Dozens of insurance companies sell individual plans, usually through a broker or agent. Although some general insurance agencies sell health plans, specialized health brokers may know more about the complexities of particular policies. Healthy people should be able to find an individual policy with good coverage at substantially lower cost than their former employer's COBRA plan, says Jon Moss, founder of Chattanooga-based Moss Benefits Group, who helps small businesses and individuals buy health insurance.
With varying state laws and without the bargaining power of employers, shopping for individual plans can seem a bit like the Wild West, says Eliza Bangit, senior research associate at the Georgetown University Health Policy Institute. To get started, Bangit suggests statehealthfacts.org, a site run by the nonprofit Henry J. Kaiser Family Foundation. It provides information about consumer protection, plan features required by each state, and links to government-run informational sites.
WHAT TO AVOIDPush insurers for a copy of the "Explanation of Benefits" (EOB), which is more detailed than the standard summary, Bangit says. "They'll say you can't have it until you sign up, but you need it to do your research, so insist on reviewing it," she says. Bangit recommends avoiding plans with an annual benefit cap. Lifetime benefit maximums of $1.5 million to $2 million are more common and less alarming, she says.
Comparing plans can be tricky for those with chronic conditions or in need of special care. Insurers aren't necessarily willing to say how much they'll reimburse for a procedure. Even when plans have a maximum out-of-pocket level, some drugs or procedures may be left out. State laws vary on whether insurers can exclude coverage because of preexisting conditions.
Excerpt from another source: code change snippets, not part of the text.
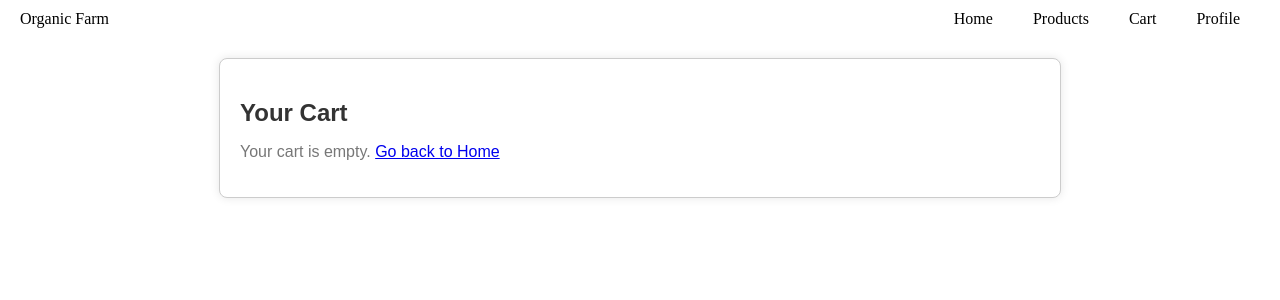
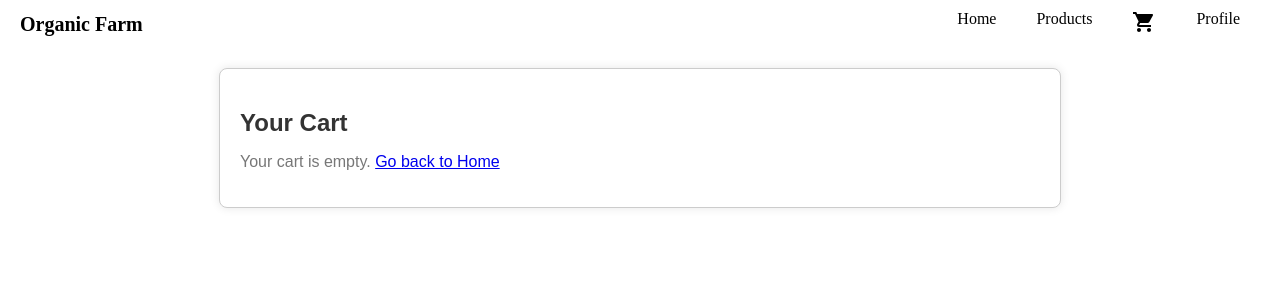
Before and after one commit to Manikanta954/organic-farm, a React (Create React App) app: page /cart in a window 1280 px wide. Shown: the top 300 px of the page. Built offline with nearby package versions, Linux system fonts and the light colour scheme; the HTML template or start-up script is replaced by a standard one.

Commit message:
made some changes again

```diff
--- a/src/App.css
+++ b/src/App.css
@@ -1,38 +1,5 @@
-.App {
-  text-align: center;
+@import url('https://fonts.googleapis.com/css2?family=Roboto:wght@400;700&display=swap');
+
+body {
+  font-family: 'Roboto', sans-serif;
 }
-
-.App-logo {
-  height: 40vmin;
-  pointer-events: none;
-}
-
-@media (prefers-reduced-motion: no-preference) {
-  .App-logo {
-    animation: App-logo-spin infinite 20s linear;
-  }
-}
-
-.App-header {
-  background-color: #282c34;
-  min-height: 100vh;
-  display: flex;
-  flex-direction: column;
-  align-items: center;
-  justify-content: center;
-  font-size: calc(10px + 2vmin);
-  color: white;
-}
-
-.App-link {
-  color: #61dafb;
-}
-
-@keyframes App-logo-spin {
-  from {
-    transform: rotate(0deg);
-  }
-  to {
-    transform: rotate(360deg);
-  }
-}
--- a/src/components/Home.css
+++ b/src/components/Home.css
@@ -19,6 +19,7 @@
     width: 100%;
     height: 50%;
     object-fit: cover;
+
   }
   @keyframes fadeIn {
     0% {
@@ -40,7 +41,7 @@
   }
 
   .product-details {
-    padding:7px;
+    padding:10px;
   }
 
   .quantity {
--- a/src/components/NavBar.css
+++ b/src/components/NavBar.css
@@ -18,6 +18,7 @@ nav {
     font-size: 20px;
     font-weight: bold;
     color: #000;
+    text-decoration: none;
   }
 
   nav ul {
--- a/src/components/NavBar.js
+++ b/src/components/NavBar.js
@@ -1,17 +1,25 @@
 import React from 'react';
 import { Link } from 'react-router-dom';
+import ShoppingCartIcon from '@mui/icons-material/ShoppingCart'; // Import MUI icon for cart
 import './Navbar.css';
 
-const Navbar = () => {
+const Navbar = ({ cartItemsCount }) => {
   return (
     <nav className="navbar">
-      <div className="company-name">Organic Farm</div>
-      <ul>
-        <li><Link to="/">Home</Link></li>
-        <li><Link to="/products">Products</Link></li>
-        <li><Link to="/cart">Cart</Link></li>
-        <li><Link to="/profile">Profile</Link></li>
-      </ul>
+      <div className="logo" >
+      Organic Farm
+      </div>
+      <div className="nav-links">
+        <ul>
+          <li><Link to="/">Home</Link></li>
+          <li><Link to="/products">Products</Link></li>
+          <li><Link to="/cart">
+            <ShoppingCartIcon /> {/* Display cart icon */}
+            {cartItemsCount > 0 && <span className="cart-count">{cartItemsCount}</span>} {/* Display count if > 0 */}
+          </Link></li>
+          <li><Link to="/profile">Profile</Link></li>
+        </ul>
+      </div>
     </nav>
   );
 };
```
Also changed, not shown: src/context/AuthContext.js (deleted, +0 -31 lines).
Non-employer-based group plans, known as association plans, may also be available. For example, the New York-based Freelancers Union offers a plan for members. To qualify, an individual must show he has freelanced for at least 20 paid hours in the previous eight weeks or earned $10,000 over the prior six months.
Scrutinize these kinds of offerings. Problems have arisen from confusion over plans that were really limited-benefit plans, not full-blown insurance coverage. The plans, often pitched on TV, partially mirror typical policies by charging a monthly fee and by having discounted prices for doctor visits, prescriptions, or other services. But they generally don't cover expenses such as surgery and hospital stays.
It's not just late-night TV pitchmen who offer confusing limited-coverage plans: Thousands of people bought what they thought was comprehensive insurance from programs licensed through AARP, which got caught up in the debate over limited plans last year.
Senator Charles Grassley (R-Iowa) accused AARP of licensing limited plans from UnitedHealth Group (UNH) under the misleading names "Essential Plus Health Insurance Plan" and "Essential Health Insurance Plan." Neither covered the huge expenses of those who became seriously ill. AARP suspended marketing the plans and in April said it was discontinuing them. "Ensuring the protection and keeping the trust of our members...drives all that we do," AARP CEO Barry Rand said then. In the health-insurance market, it's no easy task.